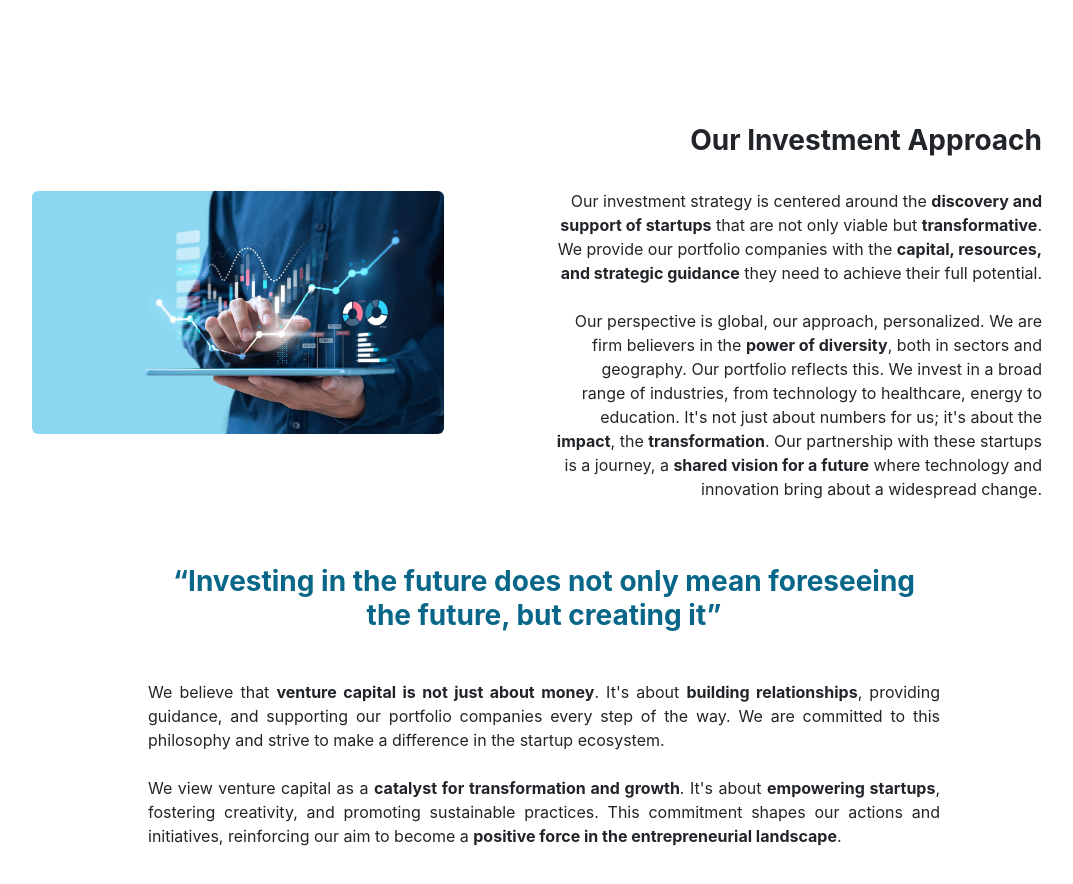
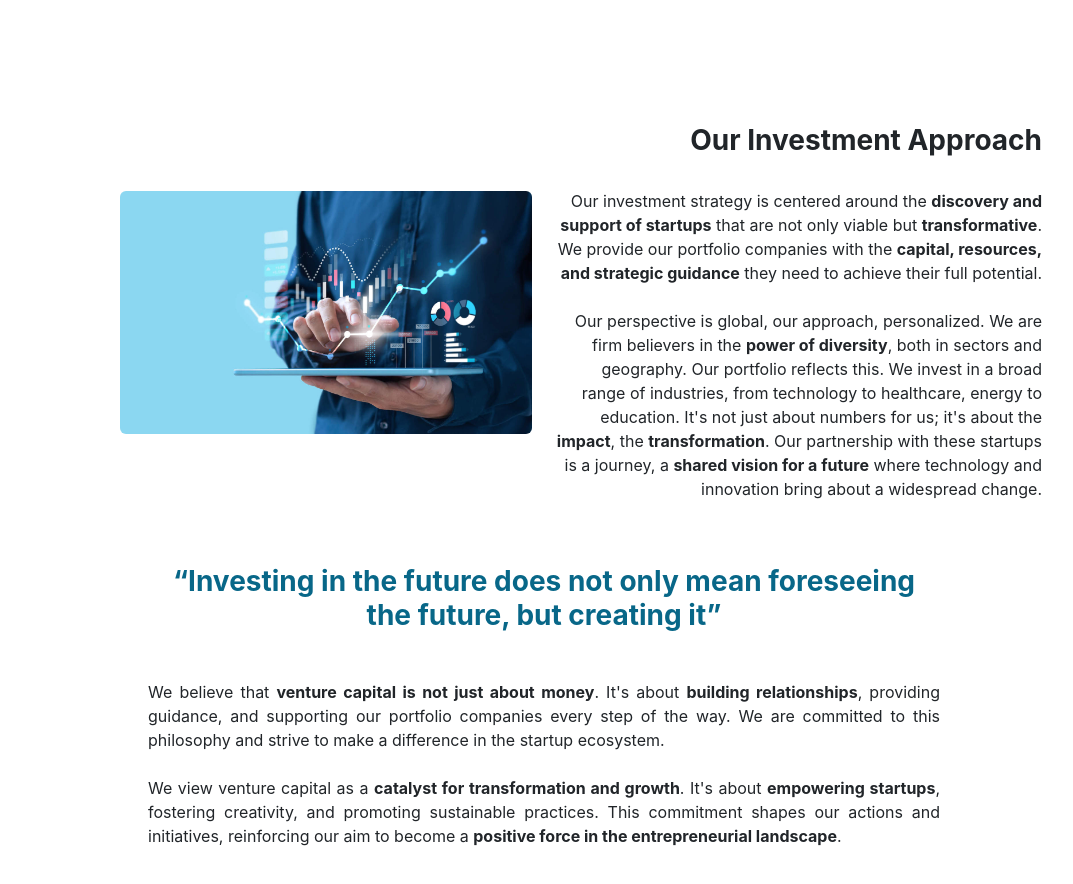
Before and after one commit to Benedart/Hypermedia-Applications-Project, a Nuxt app in the folder frontend/: page /About in a window 1280 px wide. Shown: the part 1360-2244 px from the top of the page, without its empty margins (96-1169 px from the left). Built offline with nearby package versions, Linux system fonts and the light colour scheme; no server answers.

Commit message:
Aggiornato about

```diff
--- a/frontend/pages/About.vue
+++ b/frontend/pages/About.vue
@@ -31,7 +31,7 @@ import PeopleCard from '@/components/PeopleCard.vue'
             <br>
             <br>
             <br>
-            <div class="row justify-content-center">
+            <div class="row d-flex justify-content-center">
                 <div class="col-md-1"></div>
                 <div class="col-md-5 my-3">
                     <div class="my-auto">
@@ -84,7 +84,7 @@ import PeopleCard from '@/components/PeopleCard.vue'
             </div>
             <div class="row my-5"></div>
             <div class="row mx-3 d-flex justify-content-center">
-                <div class="col-md-6 my-3 d-flex justify-content-center align-items-center">
+                <div class="col-md-6 my-3 d-flex justify-content-end align-items-center">
                     <img class="card-img-top rounded" style="width: 70%; height: auto;" src="/images/about/invest.webp" alt="Investment Approach">
                 </div>
                 <div class="col-md-5 text-right my-3">
```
────
What is the number of lines above that contain the word "flex"? Answer with that number only.

4